And they that kept them fled
The hog herds, men of very low life, and whose employment was very infamous and reproachful, as has been observed. These, amazed at what they had seen, distressed with the loss of the swine, and so of their employment, and frightened also lest they should incur the blame and displeasure of their masters, ran away in great haste, fear, and astonishment;
and went their way into the city;
either of Gergesa, or Gadara. Mark and Luke say, they "went and told it in the city, and in the country": in their fright and distress, some ran one way, and some another; some went into the city, others into the country, and so spread the affair far and near, and the fame of Christ, which was designed by this miracle;
and told everything
they saw and heard; how the devils entered into the swine, and they ran headlong into the sea, and were drowned: this they told first, as being done last, and with which they were most affected, and what chiefly concerned their employers; and after they had told every circumstance of the affair, next they gave a narrative of
what was befallen to the possessed of the devils,
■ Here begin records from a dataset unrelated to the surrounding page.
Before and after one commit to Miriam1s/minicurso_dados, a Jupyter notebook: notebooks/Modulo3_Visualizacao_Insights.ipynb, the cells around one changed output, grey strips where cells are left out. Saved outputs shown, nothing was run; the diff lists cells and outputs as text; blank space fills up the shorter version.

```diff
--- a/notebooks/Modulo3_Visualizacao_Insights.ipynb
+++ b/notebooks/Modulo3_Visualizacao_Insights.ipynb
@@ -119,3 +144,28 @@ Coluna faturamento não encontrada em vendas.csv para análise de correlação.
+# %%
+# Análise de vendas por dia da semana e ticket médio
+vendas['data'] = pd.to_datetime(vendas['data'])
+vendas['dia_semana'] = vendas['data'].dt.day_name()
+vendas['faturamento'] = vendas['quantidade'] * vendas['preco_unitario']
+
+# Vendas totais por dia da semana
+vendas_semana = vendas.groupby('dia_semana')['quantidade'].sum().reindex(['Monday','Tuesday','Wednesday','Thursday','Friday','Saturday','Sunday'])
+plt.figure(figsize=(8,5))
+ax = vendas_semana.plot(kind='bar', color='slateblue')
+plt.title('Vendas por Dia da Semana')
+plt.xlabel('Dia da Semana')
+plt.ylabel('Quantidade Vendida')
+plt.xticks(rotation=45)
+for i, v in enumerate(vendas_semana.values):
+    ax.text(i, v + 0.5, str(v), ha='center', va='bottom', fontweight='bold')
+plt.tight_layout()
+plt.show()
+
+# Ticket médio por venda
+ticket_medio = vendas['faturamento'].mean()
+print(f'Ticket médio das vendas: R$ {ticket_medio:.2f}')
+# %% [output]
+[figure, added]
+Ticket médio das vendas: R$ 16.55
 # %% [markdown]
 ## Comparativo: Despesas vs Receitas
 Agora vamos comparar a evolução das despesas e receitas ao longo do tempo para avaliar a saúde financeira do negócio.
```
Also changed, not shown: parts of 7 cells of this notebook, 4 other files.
and which was the occasion of the loss of their swine; how subject the devils, that were in them, were to Christ; how easily he dispossessed them by a word of command; how they entreated they might have leave to go into the herd of swine, which was granted; and how perfectly whole, and in health, both in body and mind, the men were.